After the riots, advisers encouraged Trump to forgo a self-pardon because it would appear like he was guilty of something, according to one person familiar with the conversations. Several of Trump’s closest advisers have also urged him not to grant clemency to anyone involved in the siege on the US Capitol, despite Trump’s initial stance that those involved had done nothing wrong.

I predicted this would happen here.

To be clear, I don’t think Trump’s moderated plans come from any remorse or sense of contrition. Rather, after the riot Pat Cipollone apparently refused to be a part of such plans anymore (though I also think the Stone and Paul Manafort pardons were far more modest than they might have been). Lindsey Graham’s efforts to minimize the impeachment trial in the Senate also helped, as Lindsey knows any attempt to prevent conviction in the Senate is premised on Trump avoiding any further abuse.

None of this changes the fact that Trump has abused the pardon power far more than any president before him. Nor will it prevent a great many other abusive pardons today.

But to restore legitimacy and belief in the rule of law, the story of Trump’s crimes needs to be told, and told in a way that makes the damage he caused and the betrayal of his supporters clear. If, indeed, Trump decides not to pardon his lawyer, his spawn, and himself, it will be one important step in that process.

Update: This CNN story reports on precisely this phenomenon.

The decision to not pardon any Republican lawmakers or his family members was a last minute one. After initially defending the idea that he may pardon himself or his family members out of concern they would be targeted once he’s out of office, Trump decided Saturday night that he would not pardon anyone in his family or himself.

Trump agreed with the attorneys and other advisers that doing so would increase the appearance of guilt and could make them more vulnerable, but was disappointed at the outcome, according to people familiar with the matter.

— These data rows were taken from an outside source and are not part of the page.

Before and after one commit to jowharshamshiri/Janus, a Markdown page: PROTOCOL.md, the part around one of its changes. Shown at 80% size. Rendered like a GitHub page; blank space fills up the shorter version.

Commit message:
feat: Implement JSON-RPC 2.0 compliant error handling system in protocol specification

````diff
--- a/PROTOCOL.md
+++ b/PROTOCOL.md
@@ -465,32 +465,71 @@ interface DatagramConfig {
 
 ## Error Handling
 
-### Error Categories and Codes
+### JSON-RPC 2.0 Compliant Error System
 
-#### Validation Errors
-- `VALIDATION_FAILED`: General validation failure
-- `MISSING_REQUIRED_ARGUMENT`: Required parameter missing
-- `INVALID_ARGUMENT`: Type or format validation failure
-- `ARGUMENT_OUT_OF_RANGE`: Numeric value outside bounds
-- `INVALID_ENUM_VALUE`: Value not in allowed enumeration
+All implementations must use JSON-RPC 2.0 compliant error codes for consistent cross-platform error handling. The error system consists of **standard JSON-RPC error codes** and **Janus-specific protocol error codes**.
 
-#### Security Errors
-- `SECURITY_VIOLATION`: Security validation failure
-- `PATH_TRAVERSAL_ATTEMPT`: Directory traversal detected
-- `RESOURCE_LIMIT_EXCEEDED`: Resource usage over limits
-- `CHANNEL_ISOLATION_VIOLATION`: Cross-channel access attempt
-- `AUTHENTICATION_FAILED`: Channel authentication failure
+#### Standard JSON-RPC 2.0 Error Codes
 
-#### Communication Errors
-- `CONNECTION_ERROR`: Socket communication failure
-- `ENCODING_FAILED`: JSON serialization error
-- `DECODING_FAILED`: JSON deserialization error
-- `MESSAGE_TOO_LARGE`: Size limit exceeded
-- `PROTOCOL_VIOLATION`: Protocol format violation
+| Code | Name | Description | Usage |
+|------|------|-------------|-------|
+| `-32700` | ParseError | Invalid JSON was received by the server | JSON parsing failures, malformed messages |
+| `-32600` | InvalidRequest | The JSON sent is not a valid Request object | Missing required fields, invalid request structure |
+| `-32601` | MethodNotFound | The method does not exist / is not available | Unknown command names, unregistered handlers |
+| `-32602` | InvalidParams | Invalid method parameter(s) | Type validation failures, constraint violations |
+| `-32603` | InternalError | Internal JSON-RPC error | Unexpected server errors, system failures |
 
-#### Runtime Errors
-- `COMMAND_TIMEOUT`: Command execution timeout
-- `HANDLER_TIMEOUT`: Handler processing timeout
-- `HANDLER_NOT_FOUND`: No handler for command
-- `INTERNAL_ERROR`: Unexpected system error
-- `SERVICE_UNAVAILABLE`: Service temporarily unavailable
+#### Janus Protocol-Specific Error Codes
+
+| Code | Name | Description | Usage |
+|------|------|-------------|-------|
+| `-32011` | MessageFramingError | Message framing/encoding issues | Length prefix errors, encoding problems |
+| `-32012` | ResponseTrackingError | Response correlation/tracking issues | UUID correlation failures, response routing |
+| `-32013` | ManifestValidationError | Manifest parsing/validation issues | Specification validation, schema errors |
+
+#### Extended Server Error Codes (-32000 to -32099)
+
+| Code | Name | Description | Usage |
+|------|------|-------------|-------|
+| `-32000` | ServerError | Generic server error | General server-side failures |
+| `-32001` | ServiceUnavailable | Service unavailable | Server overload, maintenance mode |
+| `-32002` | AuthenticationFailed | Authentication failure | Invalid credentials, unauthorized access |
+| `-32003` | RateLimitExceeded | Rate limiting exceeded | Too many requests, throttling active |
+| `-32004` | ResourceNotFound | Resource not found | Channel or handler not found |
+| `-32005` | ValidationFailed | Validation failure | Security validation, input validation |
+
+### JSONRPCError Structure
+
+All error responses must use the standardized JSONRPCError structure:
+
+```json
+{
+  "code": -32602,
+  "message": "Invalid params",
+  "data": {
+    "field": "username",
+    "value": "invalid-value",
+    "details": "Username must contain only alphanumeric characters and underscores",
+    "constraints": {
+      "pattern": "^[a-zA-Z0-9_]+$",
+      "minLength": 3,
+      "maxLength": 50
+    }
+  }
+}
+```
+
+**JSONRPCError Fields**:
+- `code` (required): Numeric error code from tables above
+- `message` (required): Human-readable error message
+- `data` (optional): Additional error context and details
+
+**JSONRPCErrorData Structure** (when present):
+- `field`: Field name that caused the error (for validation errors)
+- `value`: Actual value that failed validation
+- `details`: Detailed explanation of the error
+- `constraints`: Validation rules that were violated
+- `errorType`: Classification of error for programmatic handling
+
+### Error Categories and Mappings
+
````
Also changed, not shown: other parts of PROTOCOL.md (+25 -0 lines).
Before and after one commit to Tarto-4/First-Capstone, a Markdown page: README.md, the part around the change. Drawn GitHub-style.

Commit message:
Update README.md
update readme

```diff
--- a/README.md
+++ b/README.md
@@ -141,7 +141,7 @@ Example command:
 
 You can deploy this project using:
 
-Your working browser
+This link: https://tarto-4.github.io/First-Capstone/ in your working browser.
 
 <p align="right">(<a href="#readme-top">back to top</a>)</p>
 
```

Trump, according to people he’d spoken to, appeared more taken with the message of unchecked power it might send to his naysayers than actual protection from liability. His pardon power was among his favorite perks of the job.

The newfound concerns about actually exercising this favorite perk of the job extends to members of Congress worried about their own legal exposure and Ed Snowden and Julian Assange.

Several Republican lawmakers who are alleged to have been involved in the rally that preceded the deadly riot on the US Capitol have sought clemency from Trump before he leaves office, but after meeting with his legal advisers for several hours on Saturday, the President decided he would not grant them, according to two people familiar with his plans.

[snip]

Trump is also not expected to pardon Edward Snowden or Julian Assange, whose roles in revealing US secrets infuriated official Washington.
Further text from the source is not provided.